» EXERCISE DESCRIPTION: Write out each entry below exactly. Do not include the images.

Stored records
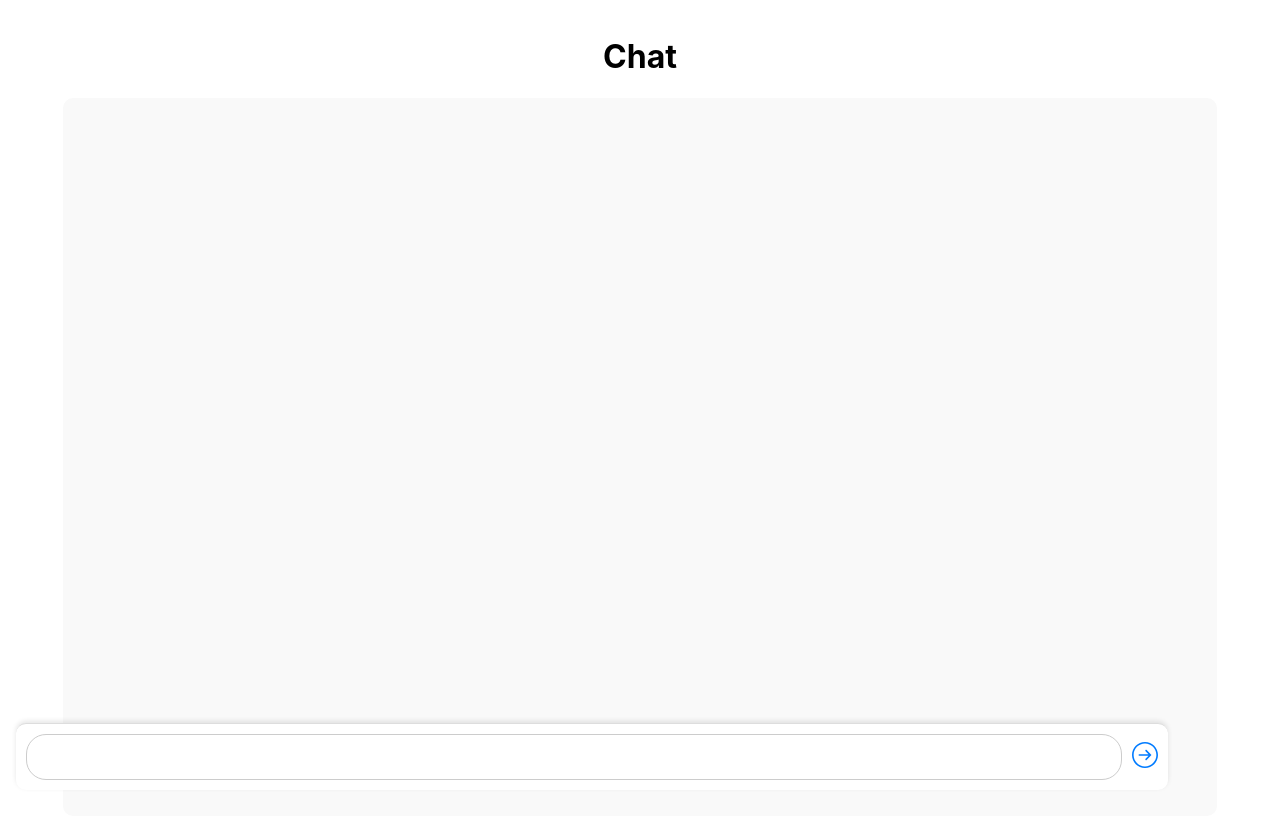
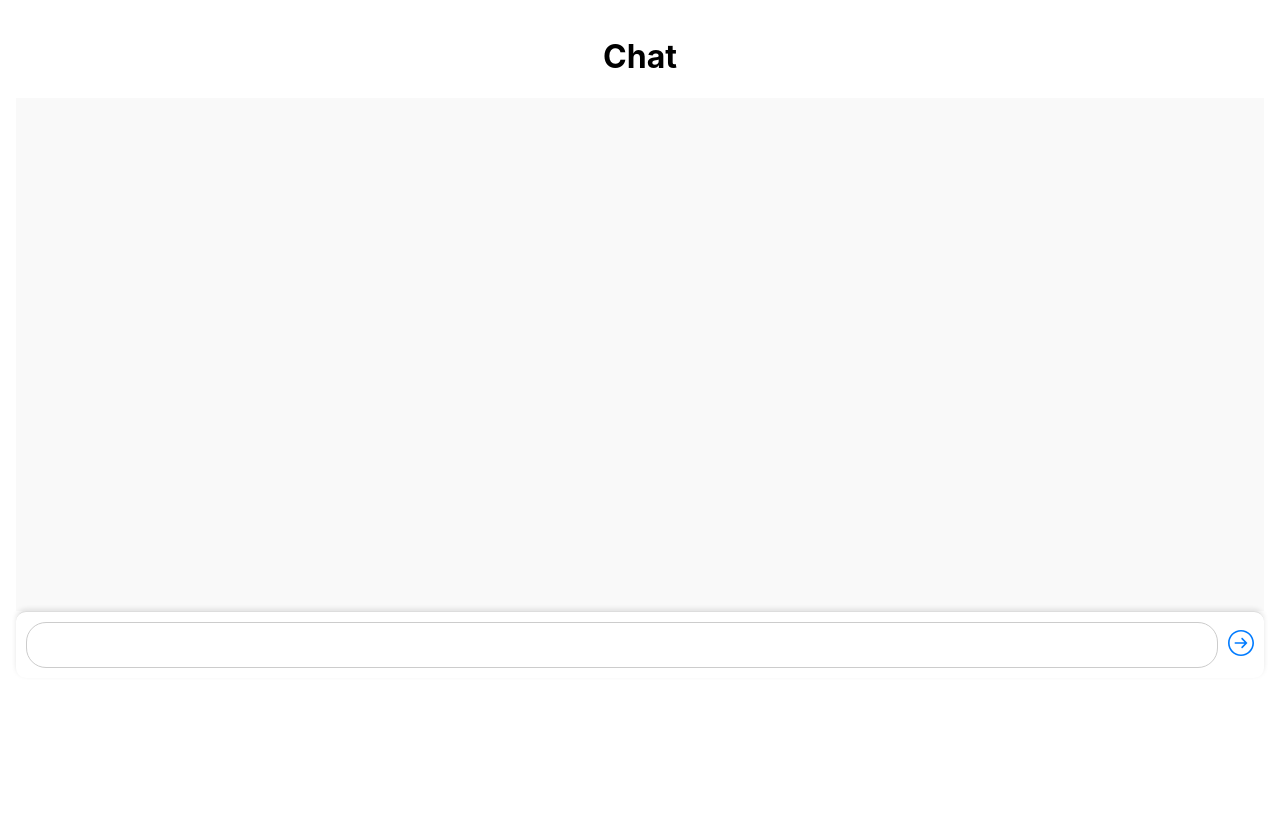
Before and after one commit to thatipradeepreddy/qylisaiassistant, a React (Create React App) app: page /home in a window 1280 px wide. Shown: the top 818 px of the page. Built offline with nearby package versions, Linux system fonts and the light colour scheme.

Commit message:
made chnages

```diff
--- a/src/screens/home.module.css
+++ b/src/screens/home.module.css
@@ -4,7 +4,7 @@
     padding-bottom: 60px;
     display: flex;
     flex-direction: column;
-    height: 100vh;
+    height: 84vh;
 }
 
 .messagesWrapper {
@@ -23,7 +23,7 @@
     gap: 10px;
     background-color: #f9f9f9;
     margin: 0 auto;
-    width: 90%;
+    width: 100%;
     border-radius: 10px;
 }
 
@@ -51,9 +51,8 @@
 }
 
 .inputContainer {
-    position: fixed;
     bottom: 0;
-    width: 90%;
+    width: 100%;
     background-color: white;
     padding: 10px;
     box-shadow: 0 -2px 5px rgba(0, 0, 0, 0.1);
```
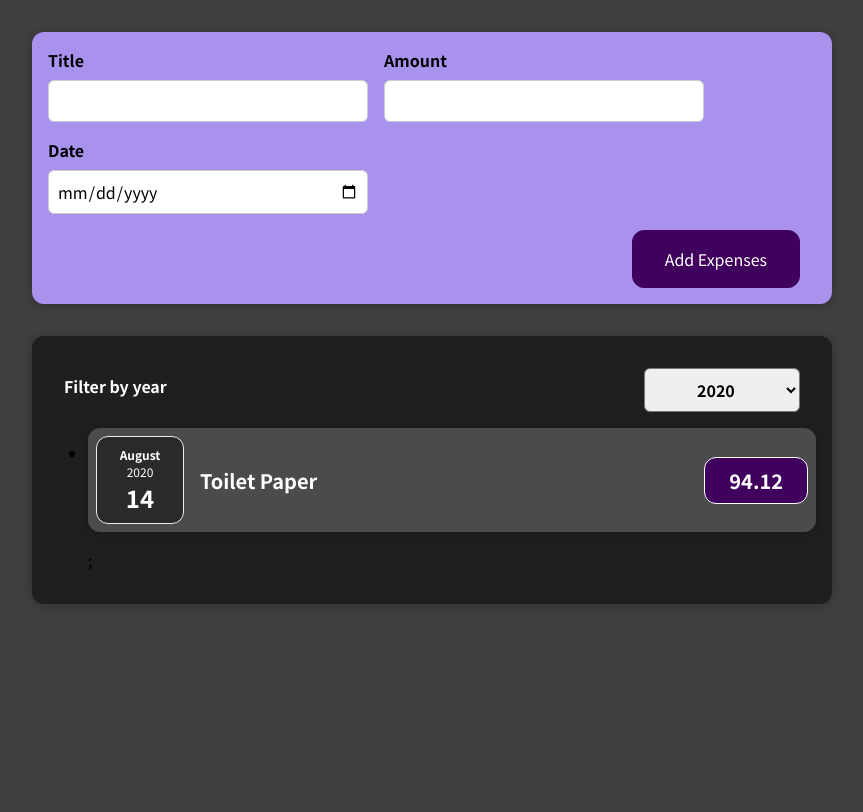
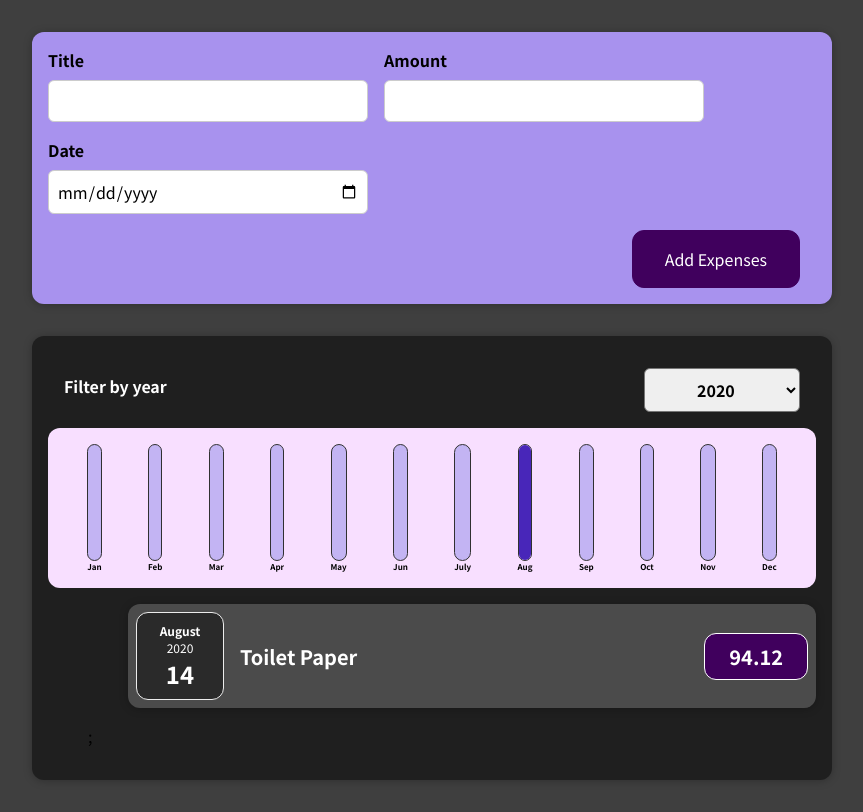
Before and after one commit to Ivandamien/expense_tracker, a React (Create React App) app: page / in a window 1280 px wide. Shown: the whole page, without its empty margins (208-1071 px from the left). Built offline with nearby package versions, Linux system fonts and the light colour scheme.

Commit message:
Wrapping up and final fixes

```diff
--- a/src/components/Chart/Chart.js
+++ b/src/components/Chart/Chart.js
@@ -4,12 +4,16 @@
 import './Chart.css';
 
 const Chart = (props) => {
+    const dataPointValues = props.dataPoints.map(dataPoint => dataPoint.value);
+    const totalMaximum =Math.max(...dataPointValues)
+
   return (
       <div className="chart">
-          {props.dataPoints.map(dataPoint =>
+          {props.dataPoints.map((dataPoint) =>
               <ChartBar
+                  key={dataPoint.label}
                   value={dataPoint.value}
-                  maxValue={null}
+                  maxValue={totalMaximum}
                   label={dataPoint.label}
               />
           )}
--- a/src/components/Chart/ChartBar.js
+++ b/src/components/Chart/ChartBar.js
@@ -5,7 +5,7 @@
 const ChartBar = (props) => {
 
     let barFillHeight = '0%';
-    if (props.max > 0) {
+    if (props.maxValue > 0) {
         barFillHeight = Math.round((props.value / props.maxValue) * 100) + '%';
     };
 
--- a/src/components/Expenses/ExpenseItem.js
+++ b/src/components/Expenses/ExpenseItem.js
@@ -8,7 +8,7 @@
 
 
     return (
-        <li>
+        <ul>
 
 
         <Card className="expense-item">
@@ -18,7 +18,7 @@
                 <div className="expense-item__price">{ props.amount}</div>
             </div>
             </Card>
-        </li>
+        </ul>
     );
 };
 
--- a/src/components/Expenses/Expenses.js
+++ b/src/components/Expenses/Expenses.js
@@ -2,6 +2,7 @@
 import ExpensesFilter from './ExpensesFilter';
 import './Expenses.css'
 import ExpensesList from './ExpensesList';
+import ExpensesChart from './ExpensesChart';
 import Card from '../UI/Card';
 
 const Expenses = (props) => {
@@ -26,6 +27,7 @@
         onChangeFilter={filterChangeHandler}
       />
 
+      <ExpensesChart expenses={filteredExpenses} />
       <ExpensesList items={ filteredExpenses} />
 
 
--- a/src/components/Expenses/ExpensesChart.js
+++ b/src/components/Expenses/ExpensesChart.js
@@ -18,7 +18,7 @@
 
     ];
 
-    for (const expense in props.expenses) {
+    for (const expense of props.expenses) {
         const expenseMonth = expense.date.getMonth(); // starting at 0 => January => 0
         chartDataPoints[expenseMonth].value += expense.amount;
 
```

» TASK RESULT:
Before and after one commit to thatipradeepreddy/qylisaiassistant, a React (Create React App) app: page /home in a window 1280 px wide. Shown: the top 818 px of the page. Built offline with nearby package versions, Linux system fonts and the light colour scheme.

Commit message:
made chnages

```diff
--- a/src/screens/home.module.css
+++ b/src/screens/home.module.css
@@ -4,7 +4,7 @@
     padding-bottom: 60px;
     display: flex;
     flex-direction: column;
-    height: 100vh;
+    height: 84vh;
 }
 
 .messagesWrapper {
@@ -23,7 +23,7 @@
     gap: 10px;
     background-color: #f9f9f9;
     margin: 0 auto;
-    width: 90%;
+    width: 100%;
     border-radius: 10px;
 }
 
@@ -51,9 +51,8 @@
 }
 
 .inputContainer {
-    position: fixed;
     bottom: 0;
-    width: 90%;
+    width: 100%;
     background-color: white;
     padding: 10px;
     box-shadow: 0 -2px 5px rgba(0, 0, 0, 0.1);
```
Before and after one commit to Ivandamien/expense_tracker, a React (Create React App) app: page / in a window 1280 px wide. Shown: the whole page, without its empty margins (208-1071 px from the left). Built offline with nearby package versions, Linux system fonts and the light colour scheme.

Commit message:
Wrapping up and final fixes

```diff
--- a/src/components/Chart/Chart.js
+++ b/src/components/Chart/Chart.js
@@ -4,12 +4,16 @@
 import './Chart.css';
 
 const Chart = (props) => {
+    const dataPointValues = props.dataPoints.map(dataPoint => dataPoint.value);
+    const totalMaximum =Math.max(...dataPointValues)
+
   return (
       <div className="chart">
-          {props.dataPoints.map(dataPoint =>
+          {props.dataPoints.map((dataPoint) =>
               <ChartBar
+                  key={dataPoint.label}
                   value={dataPoint.value}
-                  maxValue={null}
+                  maxValue={totalMaximum}
                   label={dataPoint.label}
               />
           )}
--- a/src/components/Chart/ChartBar.js
+++ b/src/components/Chart/ChartBar.js
@@ -5,7 +5,7 @@
 const ChartBar = (props) => {
 
     let barFillHeight = '0%';
-    if (props.max > 0) {
+    if (props.maxValue > 0) {
         barFillHeight = Math.round((props.value / props.maxValue) * 100) + '%';
     };
 
--- a/src/components/Expenses/ExpenseItem.js
+++ b/src/components/Expenses/ExpenseItem.js
@@ -8,7 +8,7 @@
 
 
     return (
-        <li>
+        <ul>
 
 
         <Card className="expense-item">
@@ -18,7 +18,7 @@
                 <div className="expense-item__price">{ props.amount}</div>
             </div>
             </Card>
-        </li>
+        </ul>
     );
 };
 
--- a/src/components/Expenses/Expenses.js
+++ b/src/components/Expenses/Expenses.js
@@ -2,6 +2,7 @@
 import ExpensesFilter from './ExpensesFilter';
 import './Expenses.css'
 import ExpensesList from './ExpensesList';
+import ExpensesChart from './ExpensesChart';
 import Card from '../UI/Card';
 
 const Expenses = (props) => {
@@ -26,6 +27,7 @@
         onChangeFilter={filterChangeHandler}
       />
 
+      <ExpensesChart expenses={filteredExpenses} />
       <ExpensesList items={ filteredExpenses} />
 
 
--- a/src/components/Expenses/ExpensesChart.js
+++ b/src/components/Expenses/ExpensesChart.js
@@ -18,7 +18,7 @@
 
     ];
 
-    for (const expense in props.expenses) {
+    for (const expense of props.expenses) {
         const expenseMonth = expense.date.getMonth(); // starting at 0 => January => 0
         chartDataPoints[expenseMonth].value += expense.amount;
 
```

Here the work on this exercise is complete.